━━ Data for the task
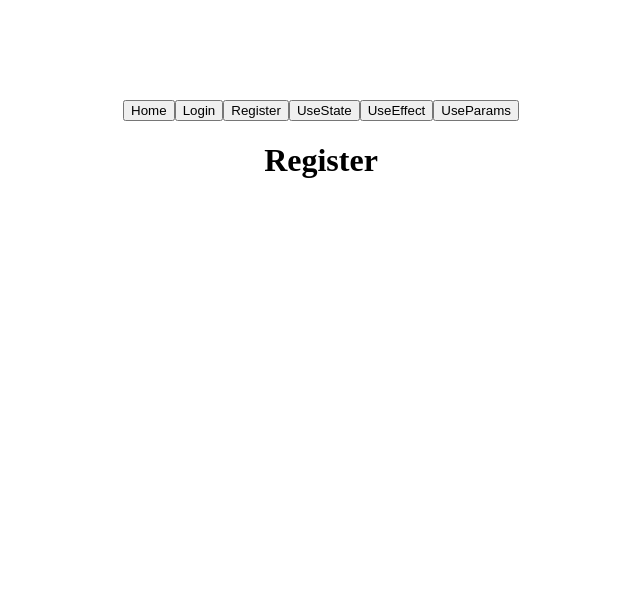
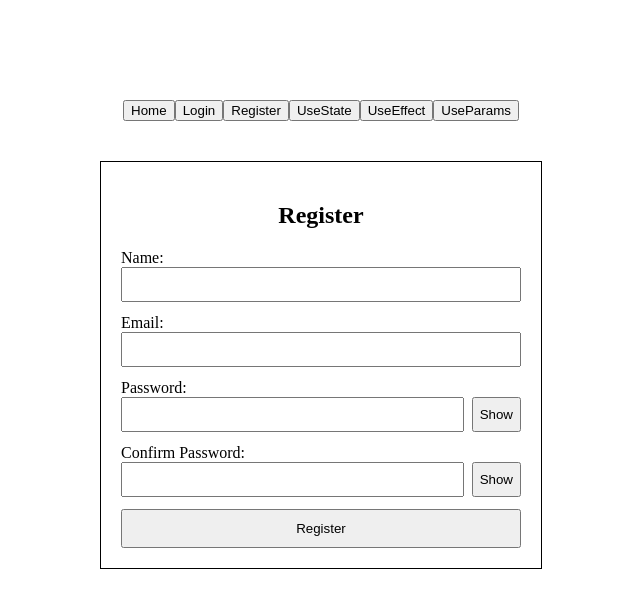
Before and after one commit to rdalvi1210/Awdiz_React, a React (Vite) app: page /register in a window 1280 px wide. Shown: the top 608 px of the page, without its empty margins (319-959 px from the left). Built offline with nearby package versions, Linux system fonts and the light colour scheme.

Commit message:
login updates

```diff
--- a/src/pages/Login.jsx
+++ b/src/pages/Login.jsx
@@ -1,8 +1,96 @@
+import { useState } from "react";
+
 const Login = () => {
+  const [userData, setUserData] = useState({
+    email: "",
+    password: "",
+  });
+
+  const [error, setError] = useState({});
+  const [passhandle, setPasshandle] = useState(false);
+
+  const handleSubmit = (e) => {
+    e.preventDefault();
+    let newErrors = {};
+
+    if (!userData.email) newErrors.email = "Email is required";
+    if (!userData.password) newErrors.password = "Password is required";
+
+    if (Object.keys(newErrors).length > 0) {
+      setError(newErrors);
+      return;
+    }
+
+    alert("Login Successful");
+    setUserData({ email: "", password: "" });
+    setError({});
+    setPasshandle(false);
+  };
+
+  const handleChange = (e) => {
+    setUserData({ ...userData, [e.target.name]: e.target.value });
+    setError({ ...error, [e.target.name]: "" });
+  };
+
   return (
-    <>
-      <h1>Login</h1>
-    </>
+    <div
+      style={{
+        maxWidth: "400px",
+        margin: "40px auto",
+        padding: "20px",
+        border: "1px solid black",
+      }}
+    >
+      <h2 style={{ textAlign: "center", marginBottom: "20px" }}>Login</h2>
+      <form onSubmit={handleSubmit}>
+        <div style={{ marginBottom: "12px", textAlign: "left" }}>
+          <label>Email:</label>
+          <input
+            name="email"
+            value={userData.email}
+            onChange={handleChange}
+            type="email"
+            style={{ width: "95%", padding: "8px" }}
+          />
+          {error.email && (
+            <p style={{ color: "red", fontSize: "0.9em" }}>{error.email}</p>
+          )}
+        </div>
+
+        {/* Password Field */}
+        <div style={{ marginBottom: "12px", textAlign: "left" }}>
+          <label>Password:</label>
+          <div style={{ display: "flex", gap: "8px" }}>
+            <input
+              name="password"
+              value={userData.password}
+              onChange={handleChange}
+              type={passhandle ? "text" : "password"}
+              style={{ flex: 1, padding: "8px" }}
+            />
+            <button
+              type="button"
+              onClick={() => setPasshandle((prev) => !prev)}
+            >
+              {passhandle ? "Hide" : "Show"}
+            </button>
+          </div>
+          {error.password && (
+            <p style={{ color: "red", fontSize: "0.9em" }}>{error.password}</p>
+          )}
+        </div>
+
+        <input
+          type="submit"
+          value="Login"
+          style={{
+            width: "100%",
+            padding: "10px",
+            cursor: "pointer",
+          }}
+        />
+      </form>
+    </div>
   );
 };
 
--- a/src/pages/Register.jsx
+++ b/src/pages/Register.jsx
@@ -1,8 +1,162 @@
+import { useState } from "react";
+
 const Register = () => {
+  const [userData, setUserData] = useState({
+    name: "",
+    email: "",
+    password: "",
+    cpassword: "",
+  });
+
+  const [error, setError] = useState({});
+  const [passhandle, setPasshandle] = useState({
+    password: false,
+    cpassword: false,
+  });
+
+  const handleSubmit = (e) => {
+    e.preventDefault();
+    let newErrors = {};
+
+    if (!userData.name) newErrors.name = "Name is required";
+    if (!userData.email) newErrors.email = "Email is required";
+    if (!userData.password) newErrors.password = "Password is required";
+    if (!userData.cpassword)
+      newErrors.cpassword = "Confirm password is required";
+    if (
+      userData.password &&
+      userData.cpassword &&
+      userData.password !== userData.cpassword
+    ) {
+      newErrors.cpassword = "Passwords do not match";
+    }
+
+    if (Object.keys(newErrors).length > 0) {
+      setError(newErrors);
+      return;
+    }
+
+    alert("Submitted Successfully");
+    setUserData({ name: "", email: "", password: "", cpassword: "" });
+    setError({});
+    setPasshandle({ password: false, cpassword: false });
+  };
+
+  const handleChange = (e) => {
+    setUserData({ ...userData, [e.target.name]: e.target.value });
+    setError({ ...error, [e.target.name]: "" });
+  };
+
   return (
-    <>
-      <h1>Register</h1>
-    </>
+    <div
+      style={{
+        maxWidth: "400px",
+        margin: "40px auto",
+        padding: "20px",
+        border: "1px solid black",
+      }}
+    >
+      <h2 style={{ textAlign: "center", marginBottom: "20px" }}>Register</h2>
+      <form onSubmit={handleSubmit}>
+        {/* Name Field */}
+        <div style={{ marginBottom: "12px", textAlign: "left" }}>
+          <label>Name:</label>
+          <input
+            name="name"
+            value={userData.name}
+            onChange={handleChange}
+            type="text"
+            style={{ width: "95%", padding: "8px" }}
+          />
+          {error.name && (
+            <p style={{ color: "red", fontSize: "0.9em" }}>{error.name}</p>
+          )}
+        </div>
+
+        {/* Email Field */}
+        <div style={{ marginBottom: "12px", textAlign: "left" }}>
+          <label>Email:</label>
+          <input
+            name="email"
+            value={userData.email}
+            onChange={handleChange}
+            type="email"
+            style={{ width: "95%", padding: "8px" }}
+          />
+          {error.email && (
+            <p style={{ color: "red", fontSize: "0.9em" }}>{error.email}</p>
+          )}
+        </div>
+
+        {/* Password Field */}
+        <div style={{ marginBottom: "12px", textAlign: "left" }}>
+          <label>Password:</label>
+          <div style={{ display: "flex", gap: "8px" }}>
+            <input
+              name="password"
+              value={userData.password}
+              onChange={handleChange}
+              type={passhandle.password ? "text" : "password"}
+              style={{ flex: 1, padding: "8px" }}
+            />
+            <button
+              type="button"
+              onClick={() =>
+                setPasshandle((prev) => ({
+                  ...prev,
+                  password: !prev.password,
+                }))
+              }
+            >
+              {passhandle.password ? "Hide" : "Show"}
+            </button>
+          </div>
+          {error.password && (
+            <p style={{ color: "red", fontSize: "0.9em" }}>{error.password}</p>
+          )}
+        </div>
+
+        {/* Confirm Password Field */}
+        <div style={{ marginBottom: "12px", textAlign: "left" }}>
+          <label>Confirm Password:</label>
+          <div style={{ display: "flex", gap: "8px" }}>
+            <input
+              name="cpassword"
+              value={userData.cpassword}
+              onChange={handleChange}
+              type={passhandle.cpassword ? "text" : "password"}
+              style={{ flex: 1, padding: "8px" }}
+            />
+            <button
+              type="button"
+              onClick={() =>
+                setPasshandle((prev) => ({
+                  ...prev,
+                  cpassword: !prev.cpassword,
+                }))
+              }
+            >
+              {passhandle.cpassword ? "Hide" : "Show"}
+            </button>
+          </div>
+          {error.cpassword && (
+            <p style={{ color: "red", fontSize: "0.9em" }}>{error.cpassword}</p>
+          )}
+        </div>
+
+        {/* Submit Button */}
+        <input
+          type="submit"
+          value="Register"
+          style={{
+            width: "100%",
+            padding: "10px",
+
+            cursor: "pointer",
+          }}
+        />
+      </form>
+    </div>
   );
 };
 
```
━━━━
Work to be completed:
Copy every record exactly as written, leaving out the pictures.

Solution to this task:
Before and after one commit to rdalvi1210/Awdiz_React, a React (Vite) app: page /register in a window 1280 px wide. Shown: the top 608 px of the page, without its empty margins (319-959 px from the left). Built offline with nearby package versions, Linux system fonts and the light colour scheme.

Commit message:
login updates

```diff
--- a/src/pages/Login.jsx
+++ b/src/pages/Login.jsx
@@ -1,8 +1,96 @@
+import { useState } from "react";
+
 const Login = () => {
+  const [userData, setUserData] = useState({
+    email: "",
+    password: "",
+  });
+
+  const [error, setError] = useState({});
+  const [passhandle, setPasshandle] = useState(false);
+
+  const handleSubmit = (e) => {
+    e.preventDefault();
+    let newErrors = {};
+
+    if (!userData.email) newErrors.email = "Email is required";
+    if (!userData.password) newErrors.password = "Password is required";
+
+    if (Object.keys(newErrors).length > 0) {
+      setError(newErrors);
+      return;
+    }
+
+    alert("Login Successful");
+    setUserData({ email: "", password: "" });
+    setError({});
+    setPasshandle(false);
+  };
+
+  const handleChange = (e) => {
+    setUserData({ ...userData, [e.target.name]: e.target.value });
+    setError({ ...error, [e.target.name]: "" });
+  };
+
   return (
-    <>
-      <h1>Login</h1>
-    </>
+    <div
+      style={{
+        maxWidth: "400px",
+        margin: "40px auto",
+        padding: "20px",
+        border: "1px solid black",
+      }}
+    >
+      <h2 style={{ textAlign: "center", marginBottom: "20px" }}>Login</h2>
+      <form onSubmit={handleSubmit}>
+        <div style={{ marginBottom: "12px", textAlign: "left" }}>
+          <label>Email:</label>
+          <input
+            name="email"
+            value={userData.email}
+            onChange={handleChange}
+            type="email"
+            style={{ width: "95%", padding: "8px" }}
+          />
+          {error.email && (
+            <p style={{ color: "red", fontSize: "0.9em" }}>{error.email}</p>
+          )}
+        </div>
+
+        {/* Password Field */}
+        <div style={{ marginBottom: "12px", textAlign: "left" }}>
+          <label>Password:</label>
+          <div style={{ display: "flex", gap: "8px" }}>
+            <input
+              name="password"
+              value={userData.password}
+              onChange={handleChange}
+              type={passhandle ? "text" : "password"}
+              style={{ flex: 1, padding: "8px" }}
+            />
+            <button
+              type="button"
+              onClick={() => setPasshandle((prev) => !prev)}
+            >
+              {passhandle ? "Hide" : "Show"}
+            </button>
+          </div>
+          {error.password && (
+            <p style={{ color: "red", fontSize: "0.9em" }}>{error.password}</p>
+          )}
+        </div>
+
+        <input
+          type="submit"
+          value="Login"
+          style={{
+            width: "100%",
+            padding: "10px",
+            cursor: "pointer",
+          }}
+        />
+      </form>
+    </div>
   );
 };
 
--- a/src/pages/Register.jsx
+++ b/src/pages/Register.jsx
@@ -1,8 +1,162 @@
+import { useState } from "react";
+
 const Register = () => {
+  const [userData, setUserData] = useState({
+    name: "",
+    email: "",
+    password: "",
+    cpassword: "",
+  });
+
+  const [error, setError] = useState({});
+  const [passhandle, setPasshandle] = useState({
+    password: false,
+    cpassword: false,
+  });
+
+  const handleSubmit = (e) => {
+    e.preventDefault();
+    let newErrors = {};
+
+    if (!userData.name) newErrors.name = "Name is required";
+    if (!userData.email) newErrors.email = "Email is required";
+    if (!userData.password) newErrors.password = "Password is required";
+    if (!userData.cpassword)
+      newErrors.cpassword = "Confirm password is required";
+    if (
+      userData.password &&
+      userData.cpassword &&
+      userData.password !== userData.cpassword
+    ) {
+      newErrors.cpassword = "Passwords do not match";
+    }
+
+    if (Object.keys(newErrors).length > 0) {
+      setError(newErrors);
+      return;
+    }
+
+    alert("Submitted Successfully");
+    setUserData({ name: "", email: "", password: "", cpassword: "" });
+    setError({});
+    setPasshandle({ password: false, cpassword: false });
+  };
+
+  const handleChange = (e) => {
+    setUserData({ ...userData, [e.target.name]: e.target.value });
+    setError({ ...error, [e.target.name]: "" });
+  };
+
   return (
-    <>
-      <h1>Register</h1>
-    </>
+    <div
+      style={{
+        maxWidth: "400px",
+        margin: "40px auto",
+        padding: "20px",
+        border: "1px solid black",
+      }}
+    >
+      <h2 style={{ textAlign: "center", marginBottom: "20px" }}>Register</h2>
+      <form onSubmit={handleSubmit}>
+        {/* Name Field */}
+        <div style={{ marginBottom: "12px", textAlign: "left" }}>
+          <label>Name:</label>
+          <input
+            name="name"
+            value={userData.name}
+            onChange={handleChange}
+            type="text"
+            style={{ width: "95%", padding: "8px" }}
+          />
+          {error.name && (
+            <p style={{ color: "red", fontSize: "0.9em" }}>{error.name}</p>
+          )}
+        </div>
+
+        {/* Email Field */}
+        <div style={{ marginBottom: "12px", textAlign: "left" }}>
+          <label>Email:</label>
+          <input
+            name="email"
+            value={userData.email}
+            onChange={handleChange}
+            type="email"
+            style={{ width: "95%", padding: "8px" }}
+          />
+          {error.email && (
+            <p style={{ color: "red", fontSize: "0.9em" }}>{error.email}</p>
+          )}
+        </div>
+
+        {/* Password Field */}
+        <div style={{ marginBottom: "12px", textAlign: "left" }}>
+          <label>Password:</label>
+          <div style={{ display: "flex", gap: "8px" }}>
+            <input
+              name="password"
+              value={userData.password}
+              onChange={handleChange}
+              type={passhandle.password ? "text" : "password"}
+              style={{ flex: 1, padding: "8px" }}
+            />
+            <button
+              type="button"
+              onClick={() =>
+                setPasshandle((prev) => ({
+                  ...prev,
+                  password: !prev.password,
+                }))
+              }
+            >
+              {passhandle.password ? "Hide" : "Show"}
+            </button>
+          </div>
+          {error.password && (
+            <p style={{ color: "red", fontSize: "0.9em" }}>{error.password}</p>
+          )}
+        </div>
+
+        {/* Confirm Password Field */}
+        <div style={{ marginBottom: "12px", textAlign: "left" }}>
+          <label>Confirm Password:</label>
+          <div style={{ display: "flex", gap: "8px" }}>
+            <input
+              name="cpassword"
+              value={userData.cpassword}
+              onChange={handleChange}
+              type={passhandle.cpassword ? "text" : "password"}
+              style={{ flex: 1, padding: "8px" }}
+            />
+            <button
+              type="button"
+              onClick={() =>
+                setPasshandle((prev) => ({
+                  ...prev,
+                  cpassword: !prev.cpassword,
+                }))
+              }
+            >
+              {passhandle.cpassword ? "Hide" : "Show"}
+            </button>
+          </div>
+          {error.cpassword && (
+            <p style={{ color: "red", fontSize: "0.9em" }}>{error.cpassword}</p>
+          )}
+        </div>
+
+        {/* Submit Button */}
+        <input
+          type="submit"
+          value="Register"
+          style={{
+            width: "100%",
+            padding: "10px",
+
+            cursor: "pointer",
+          }}
+        />
+      </form>
+    </div>
   );
 };
 
```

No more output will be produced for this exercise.